__Required work__
Each line of the records below that holds "client" should be copied out.

Screenshot and code edit data
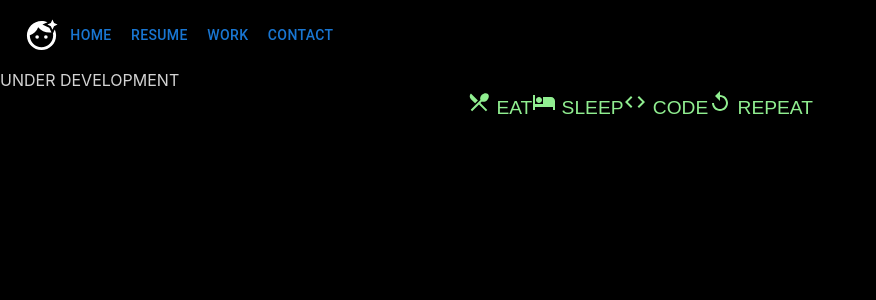
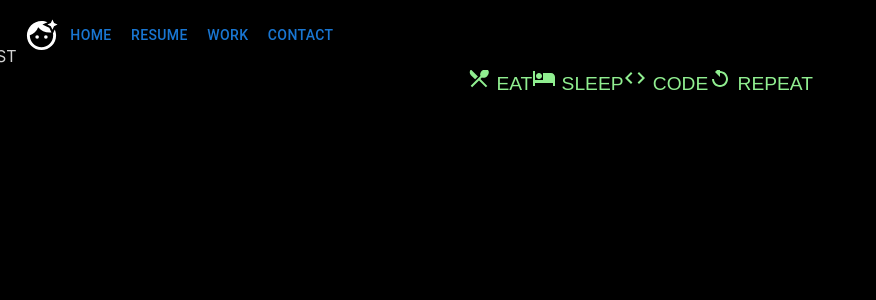
Before and after one commit to FionaDN87/fionaPort, a React (Create React App) app in the folder client/: page /Work in a window 1280 px wide. Shown: the top 300 px of the page, without its empty margins (0-876 px from the left). Built offline with nearby package versions, Linux system fonts and the light colour scheme.

Commit message:
Update Work.js

```diff
--- a/client/src/components/Work.js
+++ b/client/src/components/Work.js
@@ -1,9 +1,30 @@
 import React from 'react';
+import MediaCard from './ProjectCard.js';
+import OnlineStoreImage from '.././images/Online_Store.png';
+import Grid from '@mui/material/Grid';
+import Box from '@mui/material/Box';
 
 const Work = () => {
     return(
         <div>
-            UNDER DEVELOPMENT
+
+        <div>
+            {/* <MediaCard
+            text="Test Text"
+            url={OnlineStoreImage}
+            projectName="Online Store"/>
+
+            <MediaCard
+            text="Test Text"
+            url={OnlineStoreImage}
+            projectName="Online Store"/> */}
+
+<Box sx={{ flexGrow: 1 }}>
+      <Grid container spacing={{ xs: 2, md: 3 }} columns={{ xs: 4, sm: 8, md: 12 }}>
+        <div>TEST</div>
+      </Grid>
+    </Box>
+        </div>
         </div>
     )
 }
```
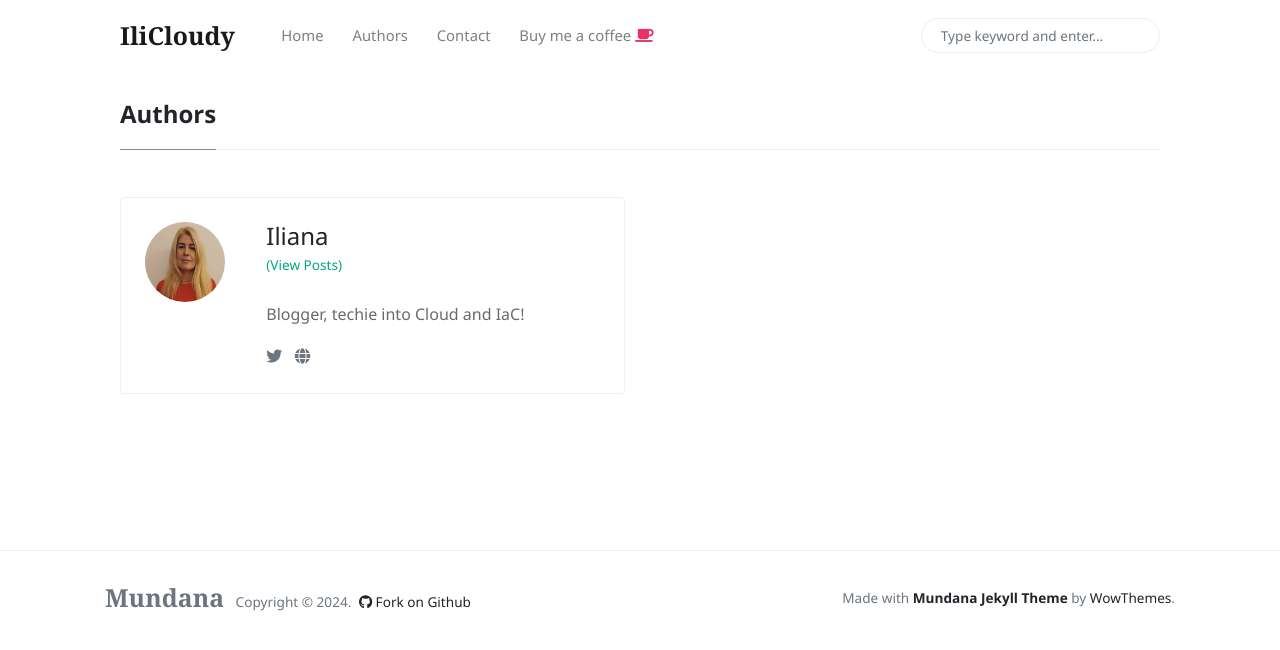
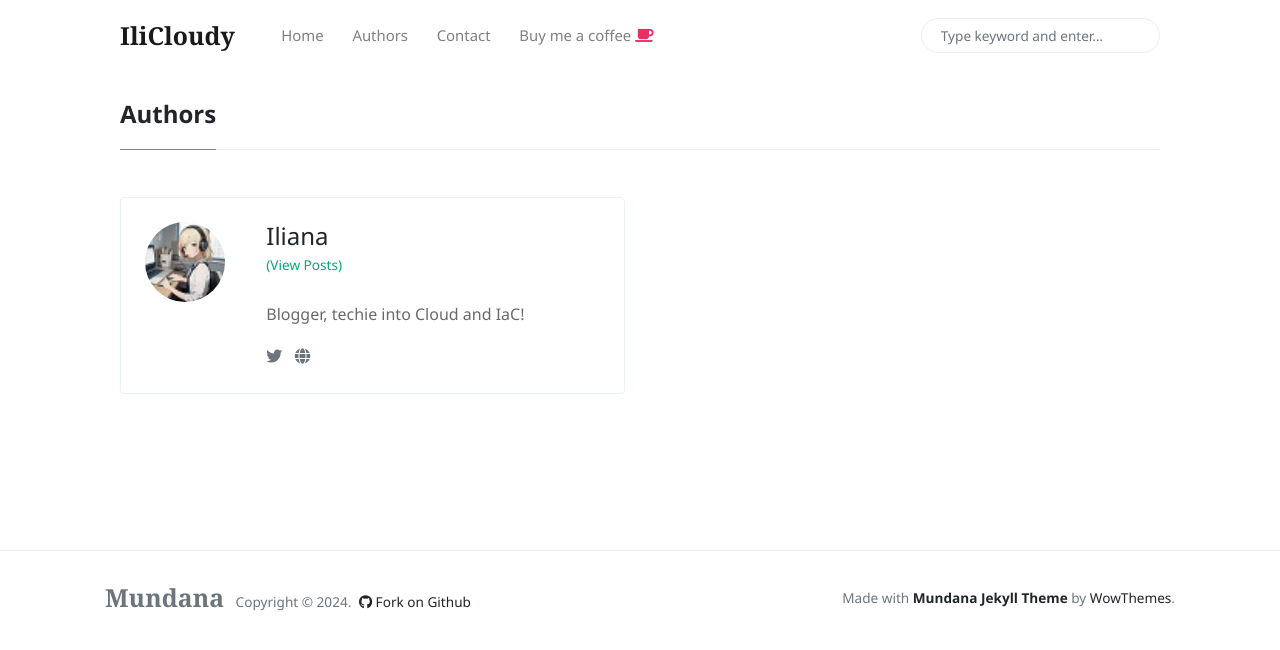
Before and after one commit to ilicloudy/ilicloudy.github.io, a Jekyll site: the page built from _pages/authors-list.html, in a window 1280 px wide. Shown: the top 650 px of the page. Built offline with Jekyll 4.4.1, drawn with Linux system fonts in a browser that asks for light colours; nearby versions of some CDN libraries.

Commit message:
changeavatar

```diff
--- a/_config.yml
+++ b/_config.yml
@@ -21,7 +21,7 @@ authors:
     iliana:
       name:           Iliana
       site:           https://ilicloudy.github.io
-      avatar:         /assets/images/myphotoresized.jpg
+      avatar:         /assets/images/avatar7.jpg
       bio:            "Blogger, techie into Cloud and IaC!"
       email:          ili_tzima@gmail.com
       twitter:        https://twitter.com/ili_tzima
```
Also changed, not shown: assets/images/avatar7.jpg (added), assets/images/avatar7.png (added).
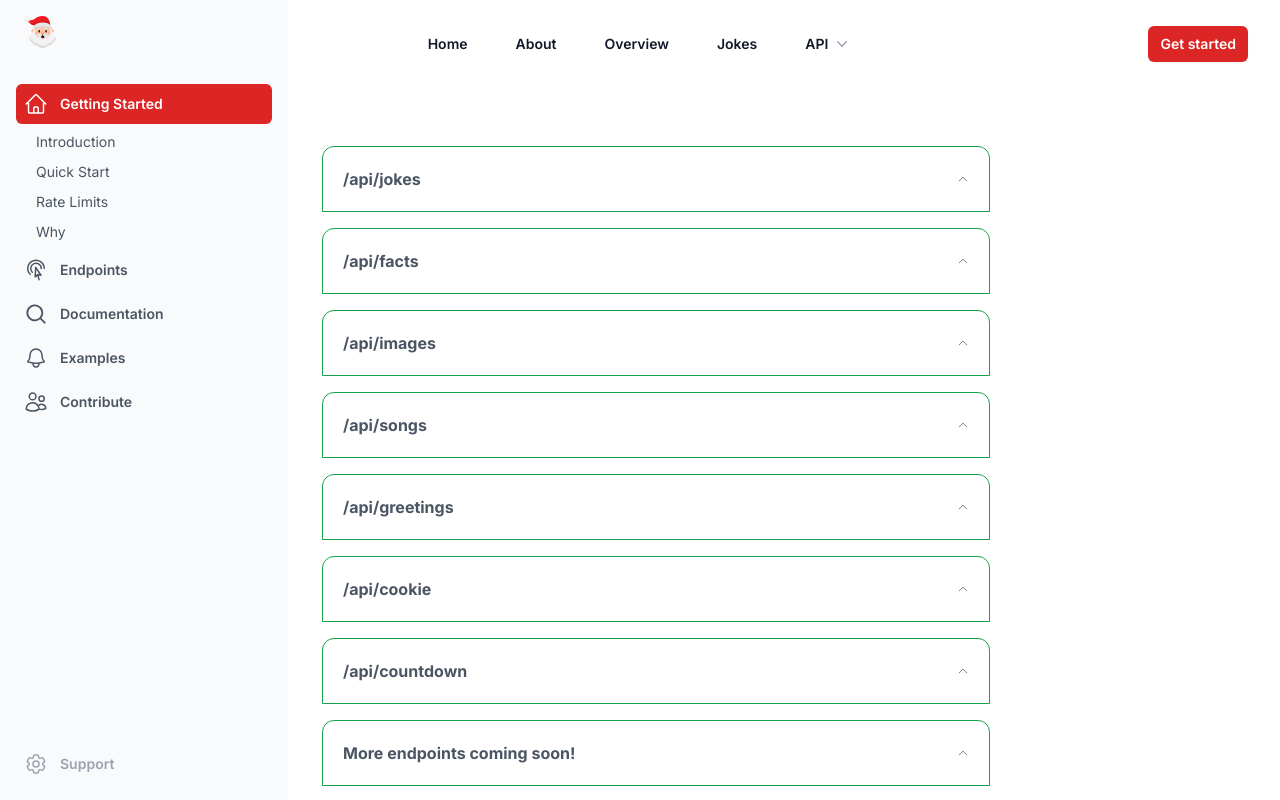
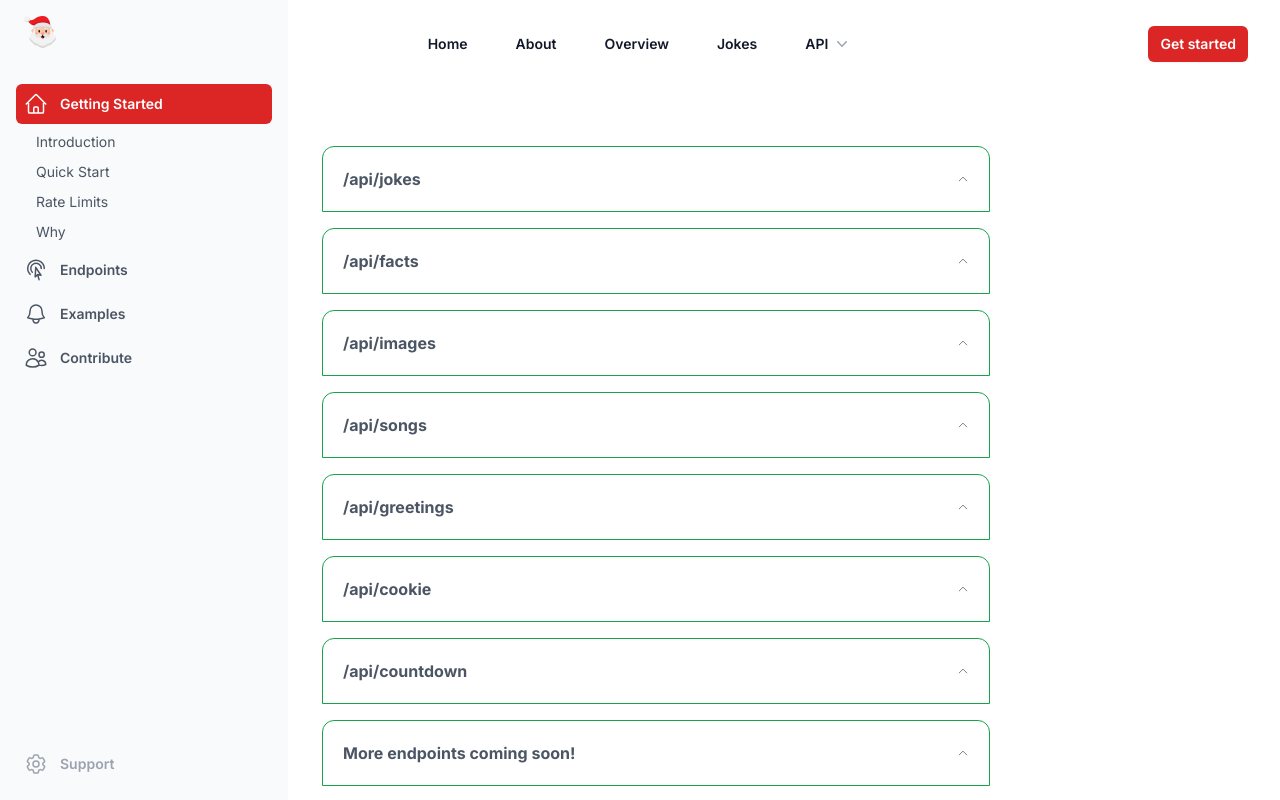
Before and after one commit to mariamills/christmasjoy, a Next.js app: page /docs/endpoints in a window 1280 px wide. Built offline with nearby package versions, Linux system fonts and the light colour scheme.

Commit message:
Update navigation links in documentation sidebar

```diff
--- a/src/components/DocsSidebar.tsx
+++ b/src/components/DocsSidebar.tsx
@@ -11,7 +11,6 @@ import {
     CursorArrowRippleIcon,
     CalendarIcon,
 } from '@heroicons/react/24/outline'
-import { MagnifyingGlassIcon } from '@heroicons/react/20/solid'
 import Link from "next/link";
 import Image from "next/image";
 
@@ -30,11 +29,10 @@ const navigation = [
         ]
     },
     { name: 'Endpoints', href: '/docs/endpoints', icon: CursorArrowRippleIcon, current: false },
-    { name: 'Documentation', href: '/docs/documentation', icon: MagnifyingGlassIcon, current: false },
     { name: 'Examples', href: '/docs/examples', icon: BellIcon, current: false
 
     },
-    { name: 'Contribute', href: '#', icon: UsersIcon, current: false },
+    { name: 'Contribute', href: 'https://github.com/mariamills/christmasjoy', icon: UsersIcon, current: false },
 ]
 
 // Utility function to combine class names based on conditions
@@ -119,6 +117,7 @@ export default function DocsSidebar() {
                                                         <li key={item.name}>
                                                             <Link
                                                                 href={item.href}
+                                                                target={item.href.startsWith('http') ? '_blank' : '_self'}
                                                                 className={classNames(
                                                                     item.current
                                                                         ? 'bg-gray-800 text-white'
@@ -136,6 +135,7 @@ export default function DocsSidebar() {
                                             <li className="mt-auto">
                                                 <Link
                                                     href="https://github.com/mariamills/christmasjoy"
+                                                    target="_blank"
                                                     className="group -mx-2 flex gap-x-3 rounded-md p-2 text-sm font-semibold leading-6 text-gray-400 hover:bg-green-600 hover:text-white"
                                                 >
                                                     <Cog6ToothIcon className="h-6 w-6 shrink-0" aria-hidden="true" />
@@ -171,6 +171,7 @@ export default function DocsSidebar() {
                                         <li key={item.name}>
                                             <Link
                                                 href={item.href}
+                                                target={item.href.startsWith('http') ? '_blank' : '_self'}
                                                 className={classNames(
                                                     item.current
                                                         ? 'bg-red-600 text-white'
@@ -202,6 +203,7 @@ export default function DocsSidebar() {
                             <li className="mt-auto">
                                 <Link
                                     href="https://github.com/mariamills/christmasjoy"
+                                    target="_blank"
                                     className="group -mx-2 flex gap-x-3 rounded-md p-2 text-sm font-semibold leading-6 text-gray-400 hover:bg-green-600 hover:text-white"
                                 >
                                     <Cog6ToothIcon className="h-6 w-6 shrink-0" aria-hidden="true" />
```
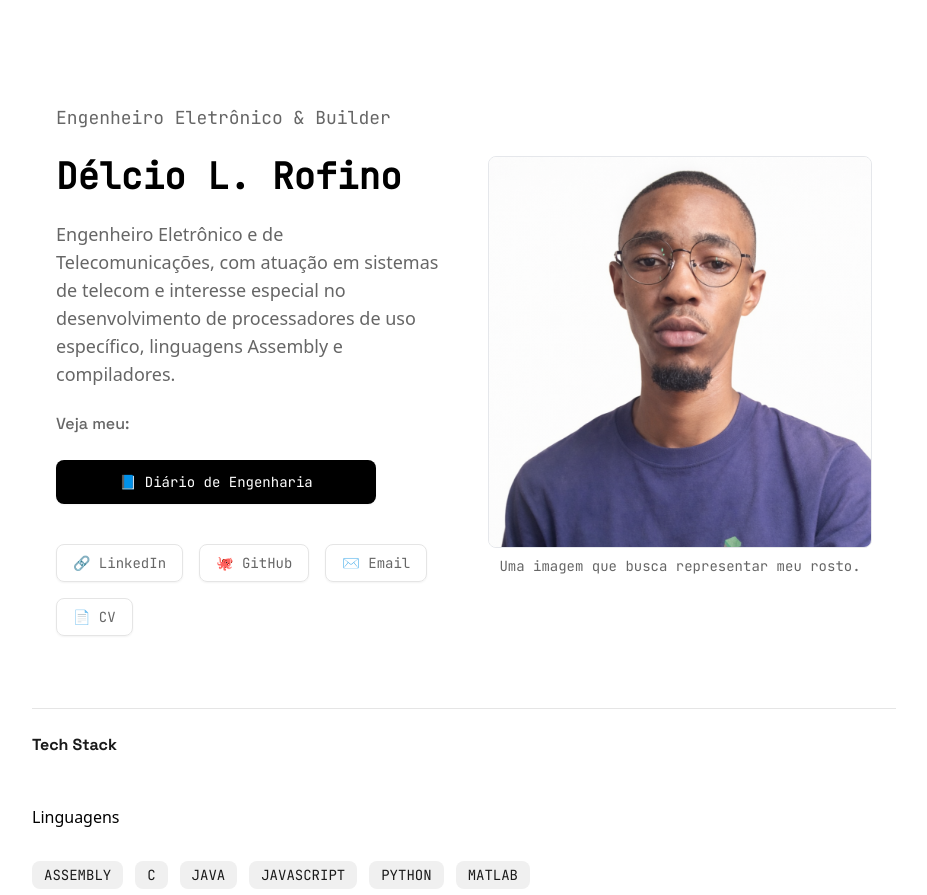
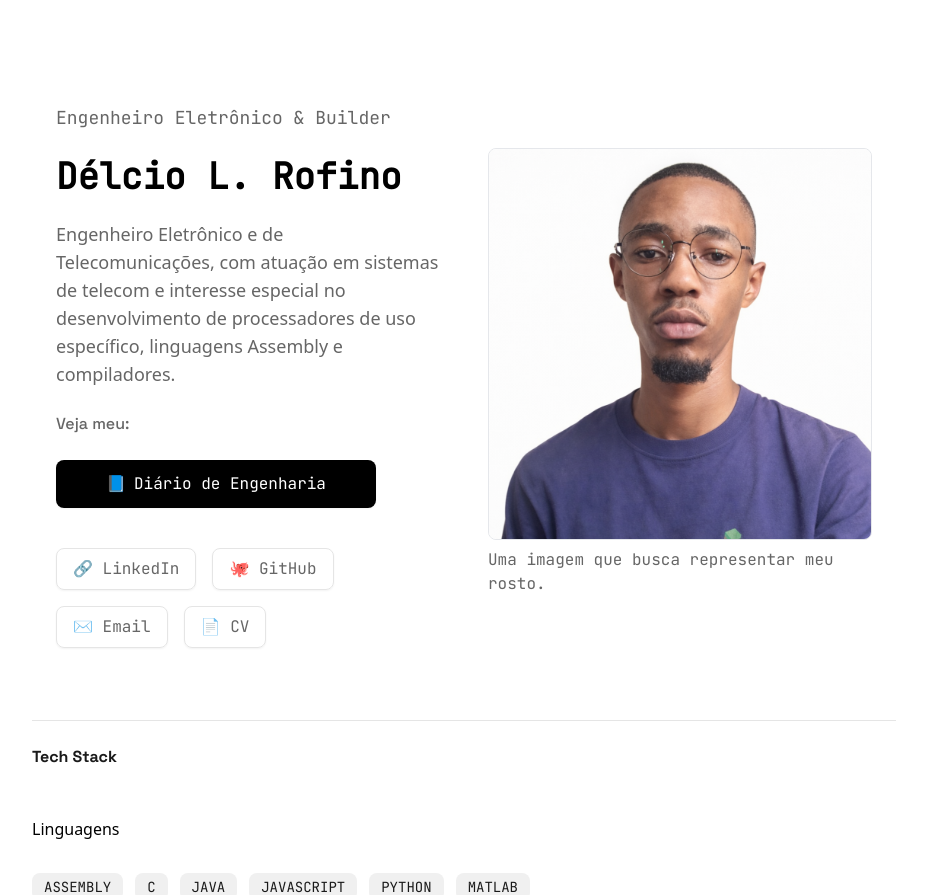
Before and after one commit to delcioleonardorofino/Journal, a Flask app: page / in a window 1280 px wide. Shown: the part 66-961 px from the top of the page, without its empty margins (176-1103 px from the left). Run offline with Flask 3, Linux system fonts and the light colour scheme; some libraries are stand-ins or nearby versions.

Commit message:
Atualizar o index.html

```diff
--- a/backend/templates/index.html
+++ b/backend/templates/index.html
@@ -21,7 +21,7 @@
             <!-- Texto -->
             <div class="flex flex-col gap-6 flex-1">
 
-                    <h3 class="font-display font-mono text-sm md:text-lg text-text-muted">
+                    <h3 class="font-display font-mono text-base md:text-lg text-text-muted">
                     Engenheiro Eletrônico & Builder
                     </h3>
 
@@ -29,13 +29,13 @@
                     Délcio L. Rofino
                     </h1>
 
-                    <p class="text-text-muted text-sm md:text-lg max-w-xl leading-relaxed">
+                    <p class="text-text-muted text-base md:text-lg max-w-xl leading-relaxed">
                     Engenheiro Eletrônico e de Telecomunicações, com atuação em sistemas de telecom
                     e interesse especial no desenvolvimento de processadores de uso específico,
                     linguagens Assembly e compiladores.
                     </p>
 
-                    <h3 class="font-display text-text-muted text-sm md:text-base">
+                    <h3 class="font-display text-text-muted text-base md:text-base">
                     Veja meu:
                     </h3>
 
@@ -43,7 +43,7 @@
                     <a
                     href="{{url_for('get_posts')}}"
                     class="inline-flex items-center justify-center gap-2 max-w-[320px]
-                            bg-black text-white px-6 py-3 rounded-md font-mono text-sm
+                            bg-black text-white px-6 py-3 rounded-md font-mono text-base
                             shadow-sm hover:shadow-lg transition
                             active:scale-95 cursor-pointer"
                     >
@@ -58,7 +58,7 @@
                         href="https://linkedin.com/in/delcio-leonard-41aa40247"
                         target="_blank"
                         class="flex items-center gap-2 px-4 py-2 border border-border rounded-md
-                            text-text-muted font-mono text-sm shadow-sm
+                            text-text-muted font-mono text-base shadow-sm
                             hover:text-text-primary hover:shadow-lg transition
                             active:scale-95 cursor-pointer"
                     >
@@ -69,7 +69,7 @@
                         href="https://github.com/delcioleonardorofino"
                         target="_blank"
                         class="flex items-center gap-2 px-4 py-2 border border-border rounded-md
-                            text-text-muted font-mono text-sm shadow-sm
+                            text-text-muted font-mono text-base shadow-sm
                             hover:text-text-primary hover:shadow-lg transition
                             active:scale-95 cursor-pointer"
                     >
@@ -79,7 +79,7 @@
                     <a
                         href="mailto:delcioleonard@gmail.com"
                         class="flex items-center gap-2 px-4 py-2 border border-border rounded-md
-                            text-text-muted font-mono text-sm shadow-sm
+                            text-text-muted font-mono text-base shadow-sm
                             hover:text-text-primary hover:shadow-lg transition
                         active:scale-95 cursor-pointer"
                     >
@@ -90,7 +90,7 @@
                         href="static/assets/Curriculum-Vitae.pdf"
                         target="_blank" rel="nonpener noreferrer"
                         class="flex items-center gap-2 px-4 py-2 border border-border rounded-md
-                            text-text-muted font-mono text-sm shadow-sm
+                            text-text-muted font-mono text-base shadow-sm
                             hover:text-text-primary hover:shadow-lg transition
                             active:scale-95 cursor-pointer"
                     >
@@ -107,7 +107,7 @@
                     alt="Programming illustration"
                     class="max-w-full h-auto border rounded-md"
                     />
-                    <p class="font-mono my-2 text-sm text-text-muted">Uma imagem que busca representar meu rosto.</p>
+                    <p class="font-mono my-2 text-base text-text-muted">Uma imagem que busca representar meu rosto.</p>
                 </div>
 
             </section>
```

__Response area__
Before and after one commit to FionaDN87/fionaPort, a React (Create React App) app in the folder client/: page /Work in a window 1280 px wide. Shown: the top 300 px of the page, without its empty margins (0-876 px from the left). Built offline with nearby package versions, Linux system fonts and the light colour scheme.
--- a/client/src/components/Work.js
+++ b/client/src/components/Work.js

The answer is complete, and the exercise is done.